Present Remotely

Send the link below via email or IM

Copy

Present to your audience

Start remote presentation

  • Invited audience members will follow you as you navigate and present
  • People invited to a presentation do not need a Prezi account
  • This link expires 10 minutes after you close the presentation
  • A maximum of 30 users can follow your presentation
  • Learn more about this feature in our knowledge base article

Do you really want to delete this prezi?

Neither you, nor the coeditors you shared it with will be able to recover it again.

DeleteCancel

Make your likes visible on Facebook?

Connect your Facebook account to Prezi and let your likes appear on your timeline.
You can change this under Settings & Account at any time.

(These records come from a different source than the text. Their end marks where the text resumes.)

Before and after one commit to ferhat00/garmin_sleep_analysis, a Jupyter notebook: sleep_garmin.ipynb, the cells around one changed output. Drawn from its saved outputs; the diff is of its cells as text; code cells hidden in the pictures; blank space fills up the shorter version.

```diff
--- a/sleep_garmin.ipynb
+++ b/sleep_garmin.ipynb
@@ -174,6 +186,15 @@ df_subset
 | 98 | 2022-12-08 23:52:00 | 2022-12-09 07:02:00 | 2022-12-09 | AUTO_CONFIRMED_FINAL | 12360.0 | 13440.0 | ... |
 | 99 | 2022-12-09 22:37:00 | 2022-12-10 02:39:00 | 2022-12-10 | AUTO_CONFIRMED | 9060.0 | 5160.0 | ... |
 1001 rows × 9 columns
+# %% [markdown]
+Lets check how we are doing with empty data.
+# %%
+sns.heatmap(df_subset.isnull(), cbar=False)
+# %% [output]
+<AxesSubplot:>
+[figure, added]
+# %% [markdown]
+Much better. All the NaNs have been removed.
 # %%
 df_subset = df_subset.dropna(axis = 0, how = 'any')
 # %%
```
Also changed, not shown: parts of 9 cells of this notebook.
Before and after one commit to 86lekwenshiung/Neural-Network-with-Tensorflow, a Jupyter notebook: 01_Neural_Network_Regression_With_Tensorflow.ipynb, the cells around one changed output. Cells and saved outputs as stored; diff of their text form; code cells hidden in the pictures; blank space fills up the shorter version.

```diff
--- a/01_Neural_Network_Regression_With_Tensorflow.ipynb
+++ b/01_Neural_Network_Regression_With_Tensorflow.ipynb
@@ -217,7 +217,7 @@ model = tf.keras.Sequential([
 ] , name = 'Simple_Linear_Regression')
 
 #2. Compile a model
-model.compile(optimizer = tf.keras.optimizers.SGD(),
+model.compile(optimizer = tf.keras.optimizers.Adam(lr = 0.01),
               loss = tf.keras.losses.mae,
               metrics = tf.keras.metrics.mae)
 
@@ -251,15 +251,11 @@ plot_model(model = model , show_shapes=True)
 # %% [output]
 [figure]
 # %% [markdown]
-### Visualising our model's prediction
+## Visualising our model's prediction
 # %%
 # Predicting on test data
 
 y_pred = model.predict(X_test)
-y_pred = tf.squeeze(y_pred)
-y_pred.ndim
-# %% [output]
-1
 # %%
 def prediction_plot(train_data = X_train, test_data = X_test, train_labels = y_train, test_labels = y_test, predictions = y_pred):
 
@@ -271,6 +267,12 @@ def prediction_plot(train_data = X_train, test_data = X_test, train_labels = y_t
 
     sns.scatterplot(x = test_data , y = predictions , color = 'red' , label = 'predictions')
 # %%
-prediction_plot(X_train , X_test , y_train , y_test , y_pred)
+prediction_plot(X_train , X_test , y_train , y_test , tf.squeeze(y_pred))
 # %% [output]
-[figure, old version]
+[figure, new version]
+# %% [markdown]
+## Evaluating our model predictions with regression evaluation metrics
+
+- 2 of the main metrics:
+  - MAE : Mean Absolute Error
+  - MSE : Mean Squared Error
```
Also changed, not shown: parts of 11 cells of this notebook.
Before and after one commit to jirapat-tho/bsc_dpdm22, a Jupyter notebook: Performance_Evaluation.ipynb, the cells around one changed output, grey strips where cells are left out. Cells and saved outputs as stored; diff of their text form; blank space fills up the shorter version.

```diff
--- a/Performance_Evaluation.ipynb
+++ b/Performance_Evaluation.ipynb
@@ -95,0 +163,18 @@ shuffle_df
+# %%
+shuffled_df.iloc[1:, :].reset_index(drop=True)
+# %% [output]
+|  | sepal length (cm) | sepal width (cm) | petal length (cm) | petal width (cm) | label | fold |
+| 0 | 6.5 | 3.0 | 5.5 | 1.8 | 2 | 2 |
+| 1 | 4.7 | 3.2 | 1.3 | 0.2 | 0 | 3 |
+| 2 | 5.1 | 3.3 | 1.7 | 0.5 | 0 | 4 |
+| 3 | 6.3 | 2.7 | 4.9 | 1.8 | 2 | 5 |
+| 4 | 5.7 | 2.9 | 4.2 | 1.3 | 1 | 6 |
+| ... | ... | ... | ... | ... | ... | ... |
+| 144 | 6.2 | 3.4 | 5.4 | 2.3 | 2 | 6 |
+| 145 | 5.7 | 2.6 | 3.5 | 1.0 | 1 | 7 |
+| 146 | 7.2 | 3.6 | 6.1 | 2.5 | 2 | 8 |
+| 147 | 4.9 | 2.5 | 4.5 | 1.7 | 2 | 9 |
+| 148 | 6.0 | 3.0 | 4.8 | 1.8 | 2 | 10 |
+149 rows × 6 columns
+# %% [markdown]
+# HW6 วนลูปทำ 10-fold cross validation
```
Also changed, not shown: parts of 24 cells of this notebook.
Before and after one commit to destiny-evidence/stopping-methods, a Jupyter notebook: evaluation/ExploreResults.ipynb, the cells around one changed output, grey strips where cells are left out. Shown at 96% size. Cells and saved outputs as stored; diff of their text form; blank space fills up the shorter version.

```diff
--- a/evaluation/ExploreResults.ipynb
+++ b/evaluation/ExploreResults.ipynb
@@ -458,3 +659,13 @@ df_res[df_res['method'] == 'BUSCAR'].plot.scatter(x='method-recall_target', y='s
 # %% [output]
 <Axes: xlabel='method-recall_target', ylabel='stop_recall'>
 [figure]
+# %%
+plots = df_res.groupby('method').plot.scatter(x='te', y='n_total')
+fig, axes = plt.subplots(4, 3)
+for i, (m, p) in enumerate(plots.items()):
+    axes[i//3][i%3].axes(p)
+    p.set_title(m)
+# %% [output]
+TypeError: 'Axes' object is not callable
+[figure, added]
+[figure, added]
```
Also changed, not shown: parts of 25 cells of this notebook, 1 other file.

No, thanks

Day of the Dead

No description
by

John Gieser

on 26 August 2014

Comments (0)

Please log in to add your comment.

Report abuse

Transcript of Day of the Dead

Day of the Dead
" Dia de los Muerto"

The HistoricalRoots
Geographic
Origins
Calaveras
or
"Sugar Skulls"

At the very least, the Day of the Dead ritual is 3,000 years old.
Began in Mexico as an Aztec ritual.
Contrary to some beliefs, Dia de los Muertos or the "Day of the Dead" is not "evil" or "satanic" , but rather an annual way for the living to remember their dead relatives.
It begins on October 31st (Halloween) and runs until the 2nd of November.
Some consider it to be the original beginning of Halloween.
What is 'Dia de los Muertos' or 'Day of the Dead'?

Where does this ritual originate from?

When is it?

What makes it so special amongst the Mexican and Mexican-American cultures and heritages?

What does the ceremonial artwork
look like?

How are WE going to use this as inspiration for OUR art-making??????????
The
BIG Questions...
What is it and when is it celebrated?
In very early October, local bakers create "Pan de Muerto" or Day of the Day bread adorned with bones and teardrops.
This bread is then either eaten by the living or placed at an altar for the dearly departed.
Towards the last days of October, the squares fill with all types of colorful figures that are associated with death; the most popular are made of molded sugar.
Made of molded sugar
Decorated with floral and cultural patterns that are high in contrast and organic shapes.
The skulls are always "grinning", as if they are laughing at death.
Full transcript